For a long time now, we’ve been working hard at getting information about the Township out to residents and visitors. We have websites, email blasts, a newsletter, and a Facebook page. We send out Twitter announcements and NIXLE messages. We put up signs, publish brochures, write letters, take out ads, hang posters, insert bill stuffers, produce videos and meet with all sorts of local organizations. Not only that, we work with local newspapers and broadcasters to provide timely and practical information concerning virtually every aspect of life in Cranberry.
But just about every week, someone comes up to me with an indignant look to complain about being surprised by something we’ve actually been publicizing for weeks. “Why wasn’t I informed?” they demand to know.
Well, the answer in most cases is that they chose not to be informed. When I point out that it was in the Cranberry Eagle, they’ll say “I never read that paper; it goes straight to my recycling cart.” When I tell them it was on our website home page, they’ll reply “I don’t have time to waste on the Internet.” And when I explain that it’s something we’ve been announcing on our big-screen monitor and with posters throughout the Municipal Center, they’ll tell me “I never pay attention to those when I’m in the Municipal Center.”
Okay. Fair enough. We all have the right to choose not to pay attention to the information around us. And there really is a glut of information out there. Sometimes it seems like we’re overdosing on it. So we all need to be selective. I can even understand that someone might not want to pour over the legal ads we’re required to place in the Butler Eagle.
But part of being a citizen in a democracy means taking on the burden of informing yourself, at least in broad outline, of what’s going on. You can’t participate effectively in government at any level unless you have at least some understanding of the issues and events of the day. Ignorance may be bliss, but doesn’t make for good government. Each of us is responsible for educating ourselves about the issues that matter to us.

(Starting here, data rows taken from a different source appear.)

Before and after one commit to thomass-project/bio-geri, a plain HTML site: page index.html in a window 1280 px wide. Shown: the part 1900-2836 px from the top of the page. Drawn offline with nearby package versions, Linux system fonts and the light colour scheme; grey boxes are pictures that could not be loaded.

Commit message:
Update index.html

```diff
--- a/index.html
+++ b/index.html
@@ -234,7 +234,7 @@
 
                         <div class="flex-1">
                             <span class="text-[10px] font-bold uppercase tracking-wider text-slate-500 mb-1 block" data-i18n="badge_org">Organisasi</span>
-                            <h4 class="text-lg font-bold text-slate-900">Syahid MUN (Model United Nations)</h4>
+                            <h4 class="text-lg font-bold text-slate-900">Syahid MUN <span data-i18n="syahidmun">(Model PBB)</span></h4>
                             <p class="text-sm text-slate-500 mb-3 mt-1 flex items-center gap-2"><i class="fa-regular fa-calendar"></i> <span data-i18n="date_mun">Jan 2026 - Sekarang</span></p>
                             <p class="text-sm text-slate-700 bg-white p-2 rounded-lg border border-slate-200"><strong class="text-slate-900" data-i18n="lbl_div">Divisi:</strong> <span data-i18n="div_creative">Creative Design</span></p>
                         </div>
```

Cranberry’s Board of Supervisors has asked our staff to look at our communications efforts over the coming months to make sure we’re all doing what we can to provide meaningful communications with our residents and businesses. If you have any suggestions on how we can get our “stuff” to stand out better and reach people more effectively, I would welcome your thoughts. In the meantime, we will continue to work on new ways of making our information available and easy to find.

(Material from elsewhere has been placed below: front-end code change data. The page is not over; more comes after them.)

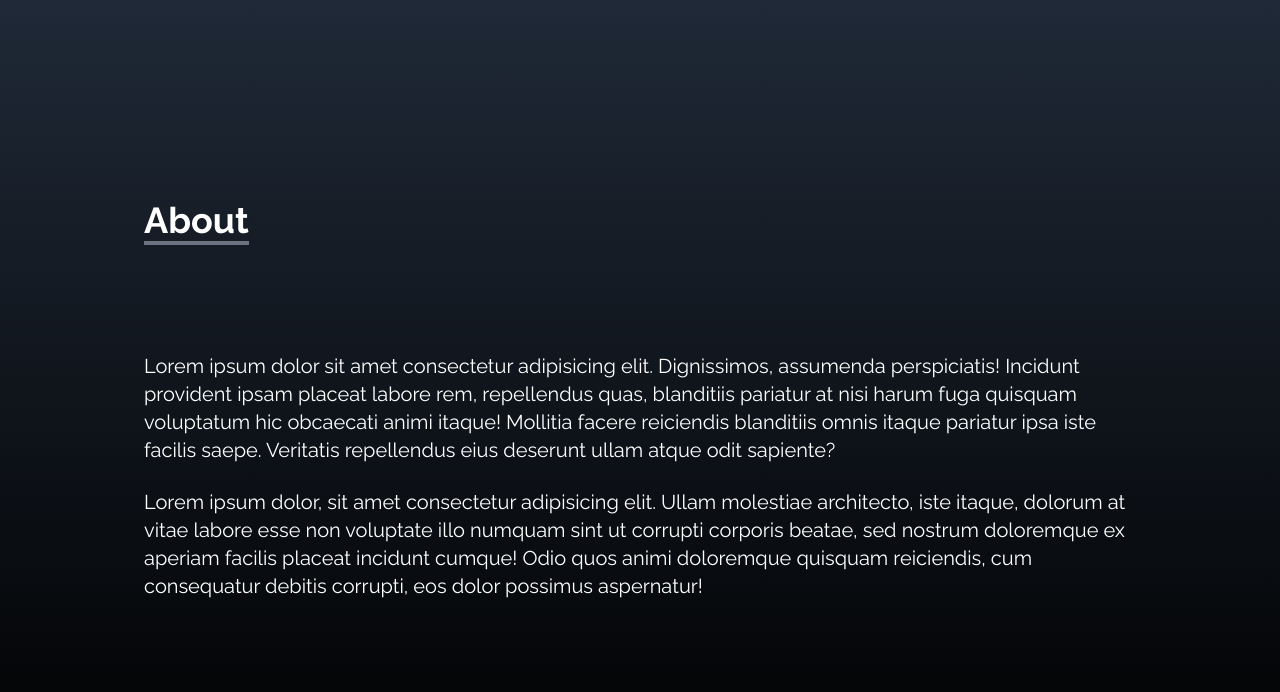
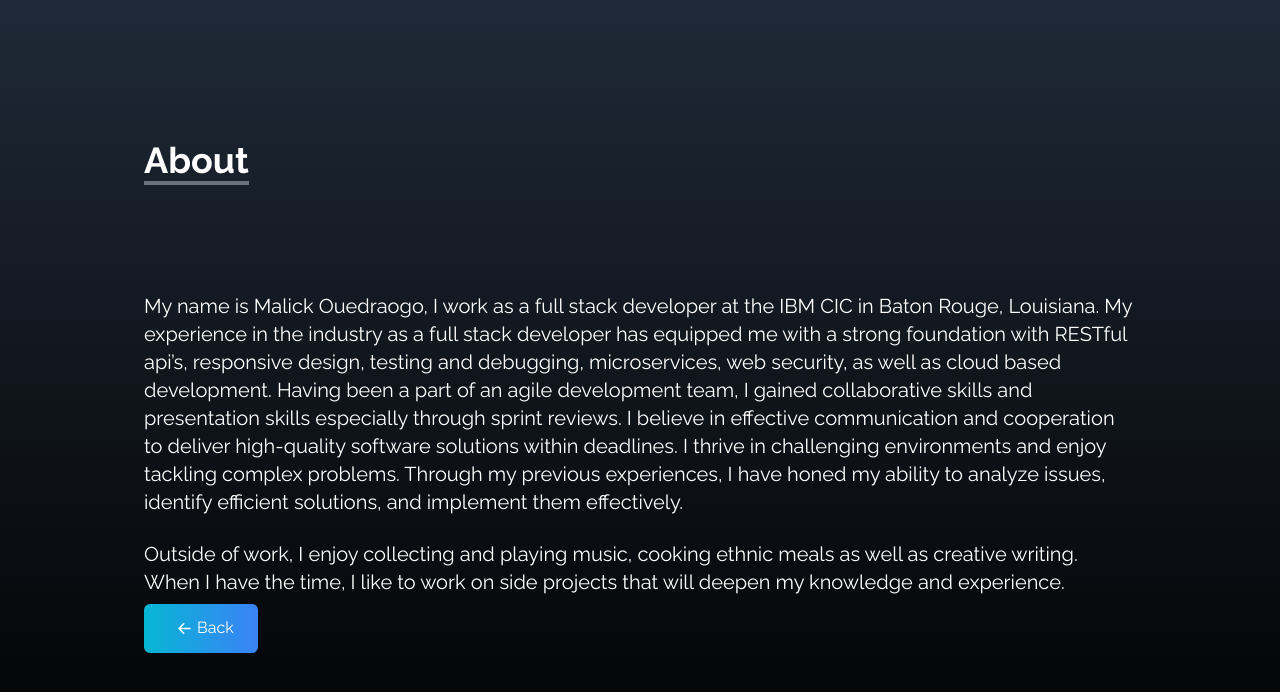
Before and after one commit to malikaii/Portfolio, a React (Create React App) app in the folder portfolio-malick/: page /about in a window 1280 px wide. Shown: the top 692 px of the page. Built offline with nearby package versions, Linux system fonts and the light colour scheme.

Commit message:
Fill contents of about page, add back button

```diff
--- a/portfolio-malick/src/components/About.jsx
+++ b/portfolio-malick/src/components/About.jsx
@@ -1,29 +1,60 @@
-import React from 'react'
+import React from "react";
+import { BsArrowLeftShort } from "react-icons/bs";
+import { Link } from "react-router-dom";
 
 const About = () => {
   return (
-    <div name="about" className='w-full h-screen bg-gradient-to-b from-gray-800 to-black text-white'>
-        <div className='max-w-screen-lg p-4 mx-auto flex flex-col
-        justify-center w-full h-full'>
+    <div
+      name="about"
+      className="w-full h-screen bg-gradient-to-b from-gray-800 to-black text-white"
+    >
+      <div
+        className="max-w-screen-lg p-4 mx-auto flex flex-col
+        justify-center w-full h-full"
+      >
         <div className="pb-8">
-                <p className="text-4xl font-bold inline border-b-4
-                border-gray-500">
+          <p
+            className="text-4xl font-bold inline border-b-4
+                border-gray-500"
+          >
             About
           </p>
         </div>
-
-            <p className='text-xl mt-20'>
-                Lorem ipsum dolor sit amet consectetur adipisicing elit. Dignissimos, assumenda perspiciatis! Incidunt provident ipsam placeat labore rem, repellendus quas, blanditiis pariatur at nisi harum fuga quisquam voluptatum hic obcaecati animi itaque! Mollitia facere reiciendis blanditiis omnis itaque pariatur ipsa iste facilis saepe. Veritatis repellendus eius deserunt ullam atque odit sapiente?
+        <p className="text-xl mt-20">
+          My name is Malick Ouedraogo, I work as a full stack developer at the
+          IBM CIC in Baton Rouge, Louisiana. My experience in the industry as a
+          full stack developer has equipped me with a strong foundation with
+          RESTful api’s, responsive design, testing and debugging,
+          microservices, web security, as well as cloud based development.
+          Having been a part of an agile development team, I gained
+          collaborative skills and presentation skills especially through sprint
+          reviews. I believe in effective communication and cooperation to
+          deliver high-quality software solutions within deadlines. I thrive in
+          challenging environments and enjoy tackling complex problems. Through
+          my previous experiences, I have honed my ability to analyze issues,
+          identify efficient solutions, and implement them effectively.
         </p>
-
         <br />
-
         <p className="text-xl ">
-                Lorem ipsum dolor, sit amet consectetur adipisicing elit. Ullam molestiae architecto, iste itaque, dolorum at vitae labore esse non voluptate illo numquam sint ut corrupti corporis beatae, sed nostrum doloremque ex aperiam facilis placeat incidunt cumque! Odio quos animi doloremque quisquam reiciendis, cum consequatur debitis corrupti, eos dolor possimus aspernatur!
-            </p>
+          Outside of work, I enjoy collecting and playing music, cooking ethnic meals as well as creative writing.
+          When I have the time, I like to work on side projects that will deepen my knowledge and experience.
+        </p>{" "}
+        <div>
+          <Link
+            className="group text-white w-fit px-6 py-3 my-2
+                    flex items-center rounded-md bg-gradient-to-r from-cyan-500
+                    to-blue-500"
+            to={"/"}
+          >
+            <span className="group-hover:rotate-90 duration-300">
+              <BsArrowLeftShort size={25} className="ml-1" />
+            </span>
+            Back
+          </Link>
         </div>
       </div>
-  )
-}
+    </div>
+  );
+};
 
 export default About;
```
Lines whose indentation alone changed are shown as unchanged.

But please understand that when I look at you in bewilderment after you’ve just told me that the Township never tells people what is going on, it’s not because we didn’t try.